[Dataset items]

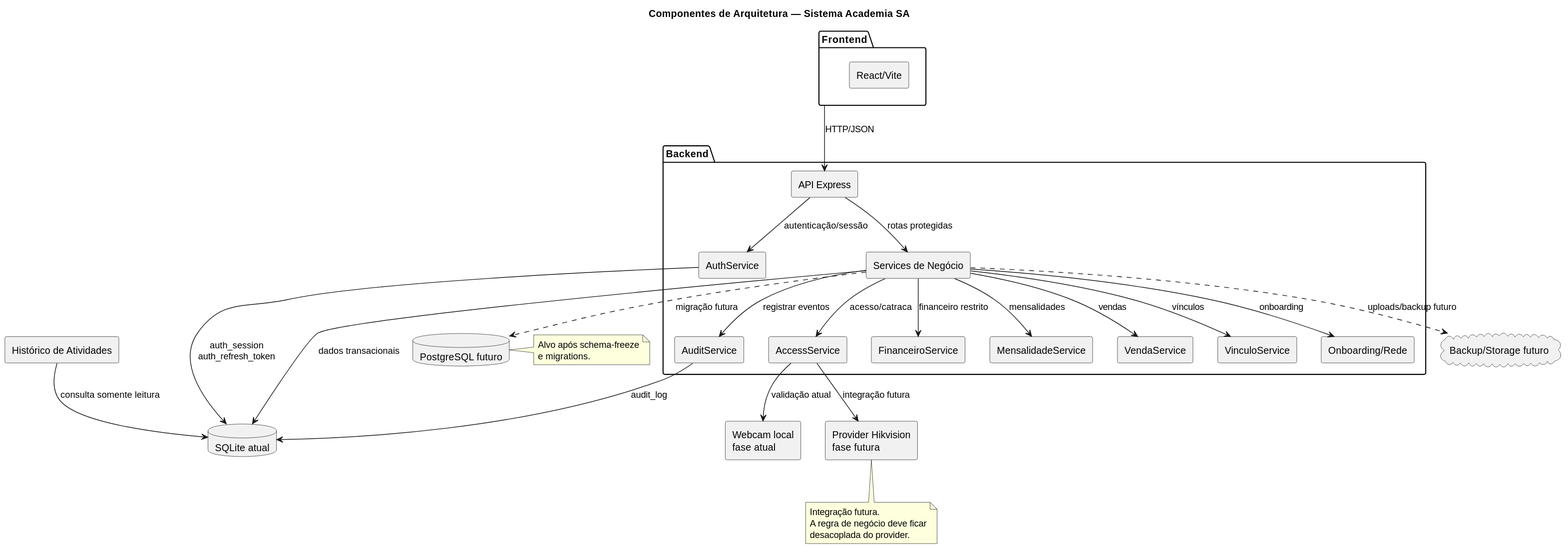
Earlier version of the PlantUML export docs/uml/svg/sources/09-componentes-arquitetura.svg (pxdroarth/gym-system). Its diagram source:
```plantuml
@startuml
allowmixing

title Componentes de Arquitetura — Sistema Academia SA

skinparam componentStyle rectangle
skinparam shadowing false

package "Frontend" {
  component "React/Vite" as Frontend
}

package "Backend" {
  component "API Express" as API
  component "AuthService" as Auth
  component "Services de Negócio" as Services
  component "AuditService" as Audit
  component "AccessService" as Access
  component "FinanceiroService" as Financeiro
  component "MensalidadeService" as Mensalidade
  component "VendaService" as Venda
  component "VinculoService" as Vinculo
  component "Onboarding/Rede" as Onboarding
}

database "SQLite atual" as SQLite
database "PostgreSQL futuro" as Postgres

component "Webcam local\nfase atual" as Webcam
component "Provider Hikvision\nfase futura" as Hikvision
cloud "Backup/Storage futuro" as Storage
component "Histórico de Atividades" as Historico

Frontend --> API : HTTP/JSON

API --> Auth : autenticação/sessão
API --> Services : rotas protegidas

Services --> Audit : registrar eventos
Services --> Access : acesso/catraca
Services --> Financeiro : financeiro restrito
Services --> Mensalidade : mensalidades
Services --> Venda : vendas
Services --> Vinculo : vínculos
Services --> Onboarding : onboarding

Auth --> SQLite : auth_session\nauth_refresh_token
Services --> SQLite : dados transacionais
Audit --> SQLite : audit_log
Historico --> SQLite : consulta somente leitura

Access --> Webcam : validação atual
Access --> Hikvision : integração futura

Services ..> Postgres : migração futura
Services ..> Storage : uploads/backup futuro

note right of Postgres
Alvo após schema-freeze
e migrations.
end note

note bottom of Hikvision
Integração futura.
A regra de negócio deve ficar
desacoplada do provider.
end note
@enduml
```
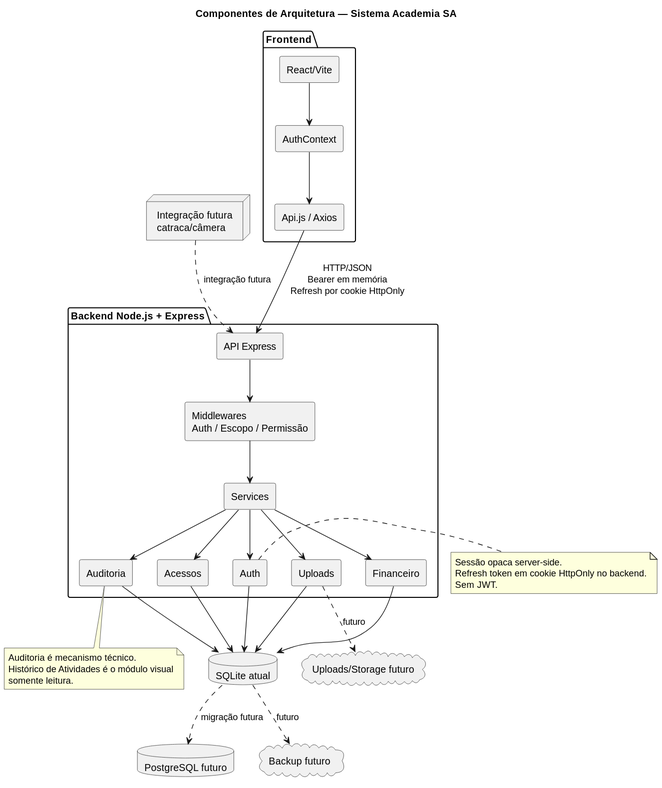
The same diagram one commit later.

Change to the diagram source:
```diff
@@ -1,68 +1,62 @@
 @startuml
-allowmixing
-
 title Componentes de Arquitetura — Sistema Academia SA
-
 skinparam componentStyle rectangle
 skinparam shadowing false
 
 package "Frontend" {
-  component "React/Vite" as Frontend
+  component "React/Vite" as ReactApp
+  [AuthContext] as AuthContext
+  [Api.js / Axios] as Axios
 }
 
-package "Backend" {
-  component "API Express" as API
-  component "AuthService" as Auth
-  component "Services de Negócio" as Services
-  component "AuditService" as Audit
-  component "AccessService" as Access
-  component "FinanceiroService" as Financeiro
-  component "MensalidadeService" as Mensalidade
-  component "VendaService" as Venda
-  component "VinculoService" as Vinculo
-  component "Onboarding/Rede" as Onboarding
+package "Backend Node.js + Express" {
+  [API Express] as API
+  [Middlewares\nAuth / Escopo / Permissão] as Middlewares
+  [Services] as Services
+  [Auth] as Auth
+  [Auditoria] as Auditoria
+  [Financeiro] as Financeiro
+  [Acessos] as Acessos
+  [Uploads] as Uploads
 }
 
 database "SQLite atual" as SQLite
-database "PostgreSQL futuro" as Postgres
+database "PostgreSQL futuro" as PostgreSQL
+cloud "Uploads/Storage futuro" as Storage
+cloud "Backup futuro" as Backup
+node "Integração futura\ncatraca/câmera" as Catraca
 
-component "Webcam local\nfase atual" as Webcam
-component "Provider Hikvision\nfase futura" as Hikvision
-cloud "Backup/Storage futuro" as Storage
-component "Histórico de Atividades" as Historico
+ReactApp --> AuthContext
+AuthContext --> Axios
+Axios --> API : HTTP/JSON\nBearer em memória\nRefresh por cookie HttpOnly
+API --> Middlewares
+Middlewares --> Services
+Services --> Auth
+Services --> Auditoria
+Services --> Financeiro
+Services --> Acessos
+Services --> Uploads
 
-Frontend --> API : HTTP/JSON
+Auth --> SQLite
+Auditoria --> SQLite
+Financeiro --> SQLite
+Acessos --> SQLite
+Uploads --> SQLite
 
-API --> Auth : autenticação/sessão
-API --> Services : rotas protegidas
+SQLite ..> PostgreSQL : migração futura
+Uploads ..> Storage : futuro
+SQLite ..> Backup : futuro
+Catraca ..> API : integração futura
 
-Services --> Audit : registrar eventos
-Services --> Access : acesso/catraca
-Services --> Financeiro : financeiro restrito
-Services --> Mensalidade : mensalidades
-Services --> Venda : vendas
-Services --> Vinculo : vínculos
-Services --> Onboarding : onboarding
-
-Auth --> SQLite : auth_session\nauth_refresh_token
-Services --> SQLite : dados transacionais
-Audit --> SQLite : audit_log
-Historico --> SQLite : consulta somente leitura
-
-Access --> Webcam : validação atual
-Access --> Hikvision : integração futura
-
-Services ..> Postgres : migração futura
-Services ..> Storage : uploads/backup futuro
-
-note right of Postgres
-Alvo após schema-freeze
-e migrations.
+note right of Auth
+Sessão opaca server-side.
+Refresh token em cookie HttpOnly no backend.
+Sem JWT.
 end note
 
-note bottom of Hikvision
-Integração futura.
-A regra de negócio deve ficar
-desacoplada do provider.
+note bottom of Auditoria
+Auditoria é mecanismo técnico.
+Histórico de Atividades é o módulo visual
+somente leitura.
 end note
 @enduml
```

**Task objective:** Please print every record above exactly, but leave the pictures out.

**Answer:**
Earlier version of the PlantUML export docs/uml/svg/sources/09-componentes-arquitetura.svg (pxdroarth/gym-system). Its diagram source:
```plantuml
@startuml
allowmixing

title Componentes de Arquitetura — Sistema Academia SA

skinparam componentStyle rectangle
skinparam shadowing false

package "Frontend" {
  component "React/Vite" as Frontend
}

package "Backend" {
  component "API Express" as API
  component "AuthService" as Auth
  component "Services de Negócio" as Services
  component "AuditService" as Audit
  component "AccessService" as Access
  component "FinanceiroService" as Financeiro
  component "MensalidadeService" as Mensalidade
  component "VendaService" as Venda
  component "VinculoService" as Vinculo
  component "Onboarding/Rede" as Onboarding
}

database "SQLite atual" as SQLite
database "PostgreSQL futuro" as Postgres

component "Webcam local\nfase atual" as Webcam
component "Provider Hikvision\nfase futura" as Hikvision
cloud "Backup/Storage futuro" as Storage
component "Histórico de Atividades" as Historico

Frontend --> API : HTTP/JSON

API --> Auth : autenticação/sessão
API --> Services : rotas protegidas

Services --> Audit : registrar eventos
Services --> Access : acesso/catraca
Services --> Financeiro : financeiro restrito
Services --> Mensalidade : mensalidades
Services --> Venda : vendas
Services --> Vinculo : vínculos
Services --> Onboarding : onboarding

Auth --> SQLite : auth_session\nauth_refresh_token
Services --> SQLite : dados transacionais
Audit --> SQLite : audit_log
Historico --> SQLite : consulta somente leitura

Access --> Webcam : validação atual
Access --> Hikvision : integração futura

Services ..> Postgres : migração futura
Services ..> Storage : uploads/backup futuro

note right of Postgres
Alvo após schema-freeze
e migrations.
end note

note bottom of Hikvision
Integração futura.
A regra de negócio deve ficar
desacoplada do provider.
end note
@enduml
```
The same diagram one commit later.

Change to the diagram source:
```diff
@@ -1,68 +1,62 @@
 @startuml
-allowmixing
-
 title Componentes de Arquitetura — Sistema Academia SA
-
 skinparam componentStyle rectangle
 skinparam shadowing false
 
 package "Frontend" {
-  component "React/Vite" as Frontend
+  component "React/Vite" as ReactApp
+  [AuthContext] as AuthContext
+  [Api.js / Axios] as Axios
 }
 
-package "Backend" {
-  component "API Express" as API
-  component "AuthService" as Auth
-  component "Services de Negócio" as Services
-  component "AuditService" as Audit
-  component "AccessService" as Access
-  component "FinanceiroService" as Financeiro
-  component "MensalidadeService" as Mensalidade
-  component "VendaService" as Venda
-  component "VinculoService" as Vinculo
-  component "Onboarding/Rede" as Onboarding
+package "Backend Node.js + Express" {
+  [API Express] as API
+  [Middlewares\nAuth / Escopo / Permissão] as Middlewares
+  [Services] as Services
+  [Auth] as Auth
+  [Auditoria] as Auditoria
+  [Financeiro] as Financeiro
+  [Acessos] as Acessos
+  [Uploads] as Uploads
 }
 
 database "SQLite atual" as SQLite
-database "PostgreSQL futuro" as Postgres
+database "PostgreSQL futuro" as PostgreSQL
+cloud "Uploads/Storage futuro" as Storage
+cloud "Backup futuro" as Backup
+node "Integração futura\ncatraca/câmera" as Catraca
 
-component "Webcam local\nfase atual" as Webcam
-component "Provider Hikvision\nfase futura" as Hikvision
-cloud "Backup/Storage futuro" as Storage
-component "Histórico de Atividades" as Historico
+ReactApp --> AuthContext
+AuthContext --> Axios
+Axios --> API : HTTP/JSON\nBearer em memória\nRefresh por cookie HttpOnly
+API --> Middlewares
+Middlewares --> Services
+Services --> Auth
+Services --> Auditoria
+Services --> Financeiro
+Services --> Acessos
+Services --> Uploads
 
-Frontend --> API : HTTP/JSON
+Auth --> SQLite
+Auditoria --> SQLite
+Financeiro --> SQLite
+Acessos --> SQLite
+Uploads --> SQLite
 
-API --> Auth : autenticação/sessão
-API --> Services : rotas protegidas
+SQLite ..> PostgreSQL : migração futura
+Uploads ..> Storage : futuro
+SQLite ..> Backup : futuro
+Catraca ..> API : integração futura
 
-Services --> Audit : registrar eventos
-Services --> Access : acesso/catraca
-Services --> Financeiro : financeiro restrito
-Services --> Mensalidade : mensalidades
-Services --> Venda : vendas
-Services --> Vinculo : vínculos
-Services --> Onboarding : onboarding
-
-Auth --> SQLite : auth_session\nauth_refresh_token
-Services --> SQLite : dados transacionais
-Audit --> SQLite : audit_log
-Historico --> SQLite : consulta somente leitura
-
-Access --> Webcam : validação atual
-Access --> Hikvision : integração futura
-
-Services ..> Postgres : migração futura
-Services ..> Storage : uploads/backup futuro
-
-note right of Postgres
-Alvo após schema-freeze
-e migrations.
+note right of Auth
+Sessão opaca server-side.
+Refresh token em cookie HttpOnly no backend.
+Sem JWT.
 end note
 
-note bottom of Hikvision
-Integração futura.
-A regra de negócio deve ficar
-desacoplada do provider.
+note bottom of Auditoria
+Auditoria é mecanismo técnico.
+Histórico de Atividades é o módulo visual
+somente leitura.
 end note
 @enduml
```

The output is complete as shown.